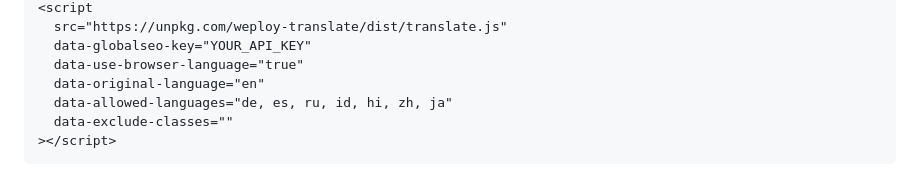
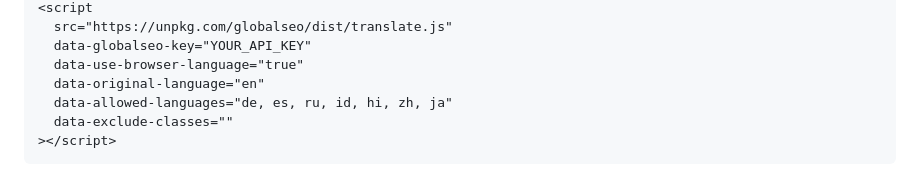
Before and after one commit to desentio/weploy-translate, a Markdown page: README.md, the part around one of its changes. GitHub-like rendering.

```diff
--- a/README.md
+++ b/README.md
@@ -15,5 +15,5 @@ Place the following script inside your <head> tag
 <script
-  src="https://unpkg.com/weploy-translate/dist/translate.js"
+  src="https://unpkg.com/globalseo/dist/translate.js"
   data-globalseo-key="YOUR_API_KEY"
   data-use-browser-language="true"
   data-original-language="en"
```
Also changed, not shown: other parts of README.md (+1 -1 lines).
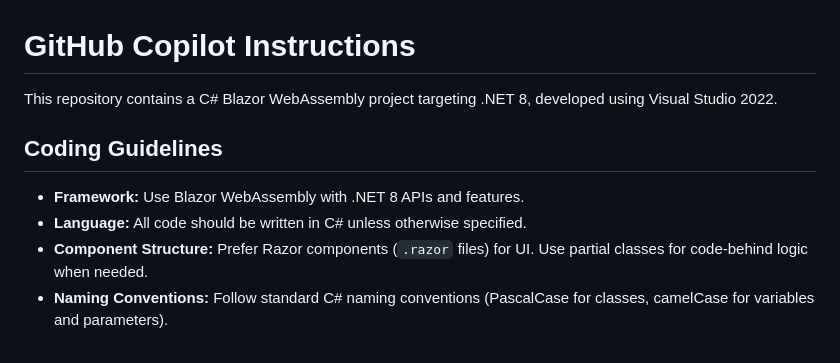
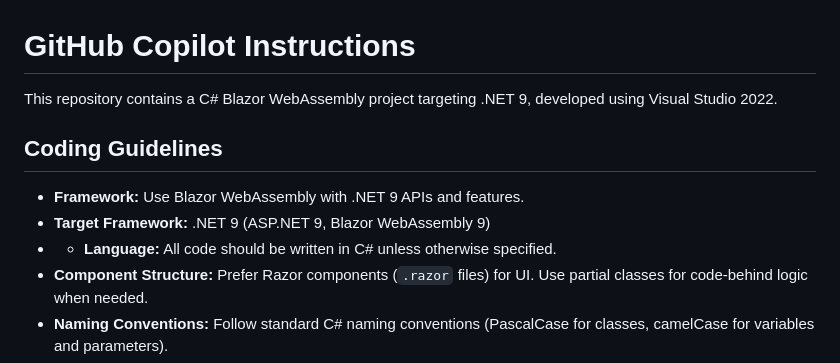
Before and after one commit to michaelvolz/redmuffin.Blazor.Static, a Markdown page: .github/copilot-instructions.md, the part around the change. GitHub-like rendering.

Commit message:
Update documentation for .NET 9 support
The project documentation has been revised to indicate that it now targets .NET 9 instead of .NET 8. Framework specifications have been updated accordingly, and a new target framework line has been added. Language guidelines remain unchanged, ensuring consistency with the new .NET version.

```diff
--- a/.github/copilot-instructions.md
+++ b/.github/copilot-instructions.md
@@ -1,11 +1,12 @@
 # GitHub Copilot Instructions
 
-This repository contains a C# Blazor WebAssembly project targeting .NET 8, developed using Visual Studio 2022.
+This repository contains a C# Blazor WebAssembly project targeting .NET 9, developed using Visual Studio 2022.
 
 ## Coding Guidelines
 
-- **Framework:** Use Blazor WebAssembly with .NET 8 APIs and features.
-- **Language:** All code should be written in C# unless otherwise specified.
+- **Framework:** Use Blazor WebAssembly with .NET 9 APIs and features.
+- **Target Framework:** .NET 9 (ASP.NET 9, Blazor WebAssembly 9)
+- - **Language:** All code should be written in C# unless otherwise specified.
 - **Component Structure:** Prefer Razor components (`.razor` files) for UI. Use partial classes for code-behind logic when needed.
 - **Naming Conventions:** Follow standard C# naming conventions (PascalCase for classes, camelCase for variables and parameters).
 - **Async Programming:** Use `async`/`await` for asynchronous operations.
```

****************************************

:: Work item ::
Please print every record exactly, leaving out the pictures.

:: Written answer ::
Before and after one commit to desentio/weploy-translate, a Markdown page: README.md, the part around one of its changes. GitHub-like rendering.

```diff
--- a/README.md
+++ b/README.md
@@ -15,5 +15,5 @@ Place the following script inside your <head> tag
 <script
-  src="https://unpkg.com/weploy-translate/dist/translate.js"
+  src="https://unpkg.com/globalseo/dist/translate.js"
   data-globalseo-key="YOUR_API_KEY"
   data-use-browser-language="true"
   data-original-language="en"
```
Also changed, not shown: other parts of README.md (+1 -1 lines).
Before and after one commit to michaelvolz/redmuffin.Blazor.Static, a Markdown page: .github/copilot-instructions.md, the part around the change. GitHub-like rendering.

Commit message:
Update documentation for .NET 9 support
The project documentation has been revised to indicate that it now targets .NET 9 instead of .NET 8. Framework specifications have been updated accordingly, and a new target framework line has been added. Language guidelines remain unchanged, ensuring consistency with the new .NET version.

```diff
--- a/.github/copilot-instructions.md
+++ b/.github/copilot-instructions.md
@@ -1,11 +1,12 @@
 # GitHub Copilot Instructions
 
-This repository contains a C# Blazor WebAssembly project targeting .NET 8, developed using Visual Studio 2022.
+This repository contains a C# Blazor WebAssembly project targeting .NET 9, developed using Visual Studio 2022.
 
 ## Coding Guidelines
 
-- **Framework:** Use Blazor WebAssembly with .NET 8 APIs and features.
-- **Language:** All code should be written in C# unless otherwise specified.
+- **Framework:** Use Blazor WebAssembly with .NET 9 APIs and features.
+- **Target Framework:** .NET 9 (ASP.NET 9, Blazor WebAssembly 9)
+- - **Language:** All code should be written in C# unless otherwise specified.
 - **Component Structure:** Prefer Razor components (`.razor` files) for UI. Use partial classes for code-behind logic when needed.
 - **Naming Conventions:** Follow standard C# naming conventions (PascalCase for classes, camelCase for variables and parameters).
 - **Async Programming:** Use `async`/`await` for asynchronous operations.
```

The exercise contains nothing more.